rutgers1(6NJ)June 21, 2008

I set out with my elementary school students to solve an erosion and eyesore problem at our school in the fall. There is an area of the property under trees that won't grow grass, and it really looks dull/boring/tired. Unfortunately, the winter came and we put it on the back burner. I would like to start thinking ahead to this fall and even start preparing the ground over the summer. Here are the photos:

I was wondering you you all thought that filling this area with pachysandra would look good AND be successful in stopping some of this somewhat sandy soil from running down the slight incline. I also was wondering if you thought that I might be able to plant some bulbs in this groundcover on the periphery where it gets sunlight. I thought it would be neat if we had bulbs growing through it every spring. If anyone has pictures of a garden with bulbs growing through a similar groundcover, that would be great!

Thank you so much for your help!!!!!!!!!!!!!!

Thank you for reporting this comment. Undo

I see a problem with pachy because of foot traffic, stems are brittle, because kids as well as adults like taking shortcuts and I beleive vinca would hold up a bit better although invasive if not controlled. You might want to look into woody plants like euonynous fortunei varieties, more expensive but I doubt would be trampled like groundcover.

    Bookmark   June 22, 2008 at 7:28AM
Thank you for reporting this comment. Undo
msbumble(z6 NJ)

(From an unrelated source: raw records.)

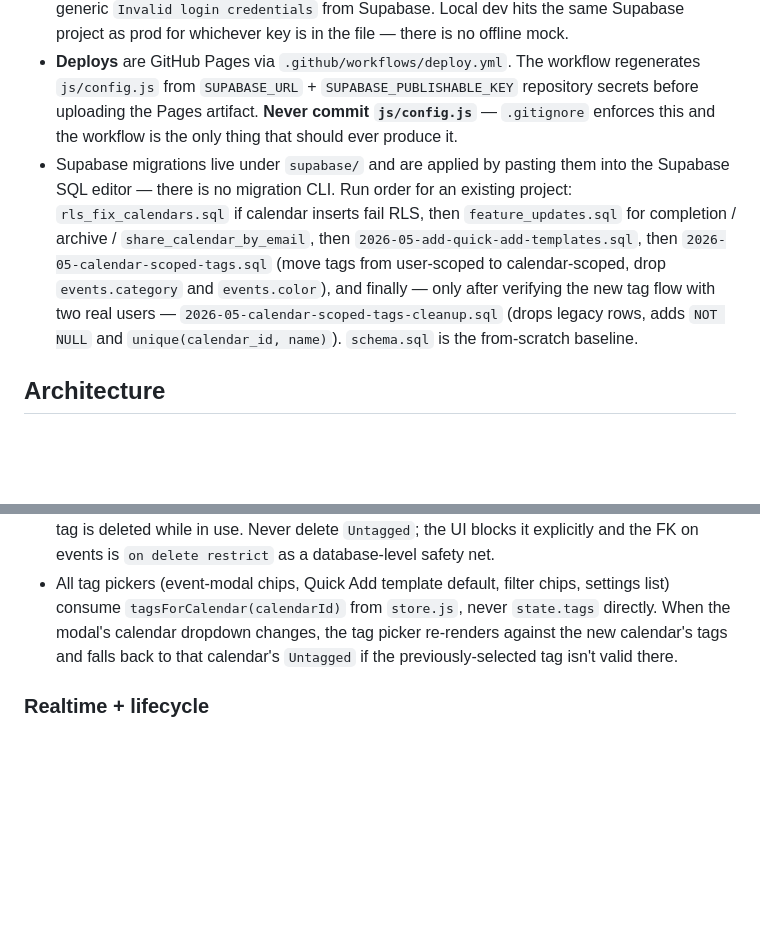
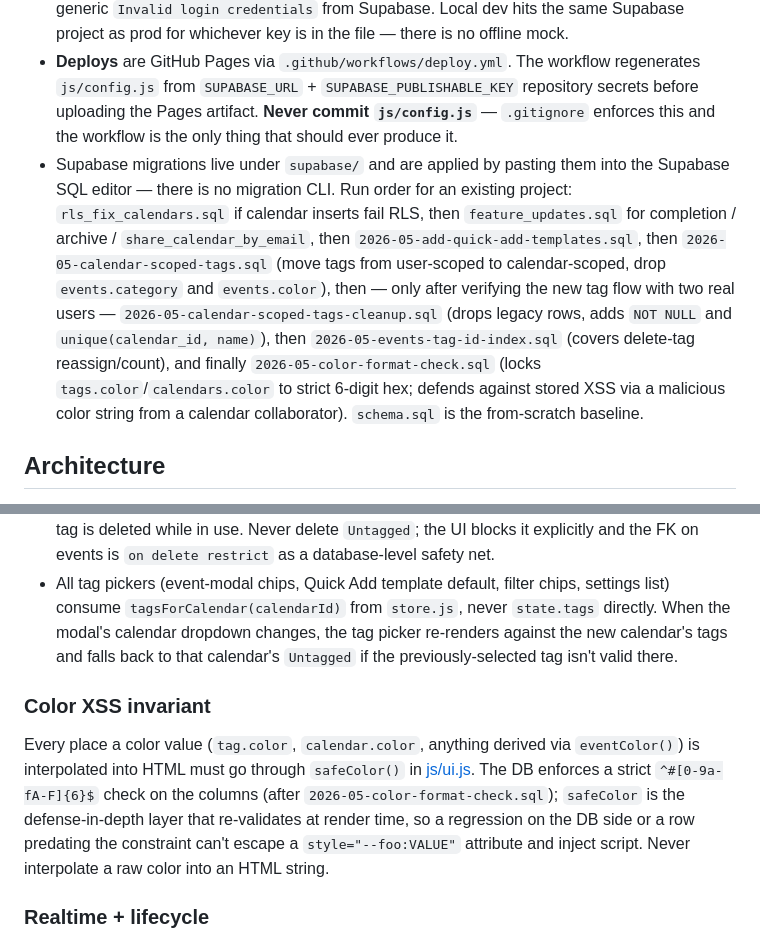
Before and after one commit to Tamachiii/kalender, a Markdown page: CLAUDE.md, 2 parts joined by grey strips. Drawn GitHub-style; blank space fills up the shorter version.

```diff
--- a/CLAUDE.md
+++ b/CLAUDE.md
@@ -10,7 +10,7 @@ No bundler, package manager, test runner, or linter. The app is plain ES modules
 - **Preview tool** — `.claude/launch.json` registers a `kalender` server config so the Claude Preview tool can start/stop it (`preview_start`, `preview_screenshot`, `preview_console_logs`, etc.). On Windows + WSL the launch entry shells through `wsl.exe -d Ubuntu --cd /home/tamachi/kalender -- bash -lc "node server.mjs"` because Node is installed inside WSL, not on the Windows PATH. If you change distro name or the project path, update that file.
 - **Local config** — `js/config.js` is **gitignored**. For local dev, `cp js/config.example.js js/config.js` and fill in the two `__SUPABASE_*__` placeholders. The publishable key must point at a Supabase project where you actually have a confirmed user, otherwise login returns a generic `Invalid login credentials` from Supabase. Local dev hits the same Supabase project as prod for whichever key is in the file — there is no offline mock.
 - **Deploys** are GitHub Pages via `.github/workflows/deploy.yml`. The workflow regenerates `js/config.js` from `SUPABASE_URL` + `SUPABASE_PUBLISHABLE_KEY` repository secrets before uploading the Pages artifact. **Never commit `js/config.js`** — `.gitignore` enforces this and the workflow is the only thing that should ever produce it.
-- Supabase migrations live under `supabase/` and are applied by pasting them into the Supabase SQL editor — there is no migration CLI. Run order for an existing project: `rls_fix_calendars.sql` if calendar inserts fail RLS, then `feature_updates.sql` for completion / archive / `share_calendar_by_email`, then `2026-05-add-quick-add-templates.sql`, then `2026-05-calendar-scoped-tags.sql` (move tags from user-scoped to calendar-scoped, drop `events.category` and `events.color`), and finally — only after verifying the new tag flow with two real users — `2026-05-calendar-scoped-tags-cleanup.sql` (drops legacy rows, adds `NOT NULL` and `unique(calendar_id, name)`). `schema.sql` is the from-scratch baseline.
+- Supabase migrations live under `supabase/` and are applied by pasting them into the Supabase SQL editor — there is no migration CLI. Run order for an existing project: `rls_fix_calendars.sql` if calendar inserts fail RLS, then `feature_updates.sql` for completion / archive / `share_calendar_by_email`, then `2026-05-add-quick-add-templates.sql`, then `2026-05-calendar-scoped-tags.sql` (move tags from user-scoped to calendar-scoped, drop `events.category` and `events.color`), then — only after verifying the new tag flow with two real users — `2026-05-calendar-scoped-tags-cleanup.sql` (drops legacy rows, adds `NOT NULL` and `unique(calendar_id, name)`), then `2026-05-events-tag-id-index.sql` (covers delete-tag reassign/count), and finally `2026-05-color-format-check.sql` (locks `tags.color`/`calendars.color` to strict 6-digit hex; defends against stored XSS via a malicious color string from a calendar collaborator). `schema.sql` is the from-scratch baseline.
 
 ## Architecture
 
@@ -59,6 +59,10 @@ Tags are **calendar-scoped**, not user-scoped. The contract:
 - A tag belongs to exactly one calendar (`tags.calendar_id`, `unique(calendar_id, name)`), and an event can only reference a tag from its own calendar. The RLS function `can_use_tag(tag_id, calendar_id)` enforces this on insert/update.
 - Every calendar has an `Untagged` tag, seeded at calendar-create time by the `seed_calendar_tags` trigger. It is the per-calendar fallback the app re-assigns events to when a tag is deleted while in use. Never delete `Untagged`; the UI blocks it explicitly and the FK on events is `on delete restrict` as a database-level safety net.
 - All tag pickers (event-modal chips, Quick Add template default, filter chips, settings list) consume `tagsForCalendar(calendarId)` from `store.js`, never `state.tags` directly. When the modal's calendar dropdown changes, the tag picker re-renders against the new calendar's tags and falls back to that calendar's `Untagged` if the previously-selected tag isn't valid there.
+
+### Color XSS invariant
+
+Every place a color value (`tag.color`, `calendar.color`, anything derived via `eventColor()`) is interpolated into HTML must go through `safeColor()` in [js/ui.js](js/ui.js). The DB enforces a strict `^#[0-9a-fA-F]{6}$` check on the columns (after `2026-05-color-format-check.sql`); `safeColor` is the defense-in-depth layer that re-validates at render time, so a regression on the DB side or a row predating the constraint can't escape a `style="--foo:VALUE"` attribute and inject script. Never interpolate a raw color into an HTML string.
 
 ### Realtime + lifecycle
 
```
Also changed, not shown: README.md (+39 -7 lines).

If you plan to plant groundcover around a narrower footpath, vinca would do quite well. You can't kill the stuff. With a few taller shade plants here and there you could have quite a pretty little path. Sometimes tree surgeons give away wood chips, which you could use for the foot path (but be careful - some chips are so large and coarse as to be unusable - check first!) And you shouldn't need to buy pachysandra or vinca - it's easy to find for free. When you're ready for it, post a request with your location in NJ. Good luck with your project. MsB

    Bookmark   July 18, 2008 at 3:24PM
Sign Up to comment
More Discussions
Replacing groundcover
What (preferably flowering) groundcover would stay...
replacing sod with Dwarf Jasmine
My septic mound is currently covered with Dwarf Jasmine...
Walnut Shell as ground cover alternative
does anyone have any experience of crushed walnut shells...
Clover in place of grass
(Cross posted from drought) Can anyone tell me if these...
at a loss on good ground cover...
I would like a ground cover to fill in the rest of...
People viewed this after searching for:
© 2015 Houzz Inc. Houzz® The new way to design your home™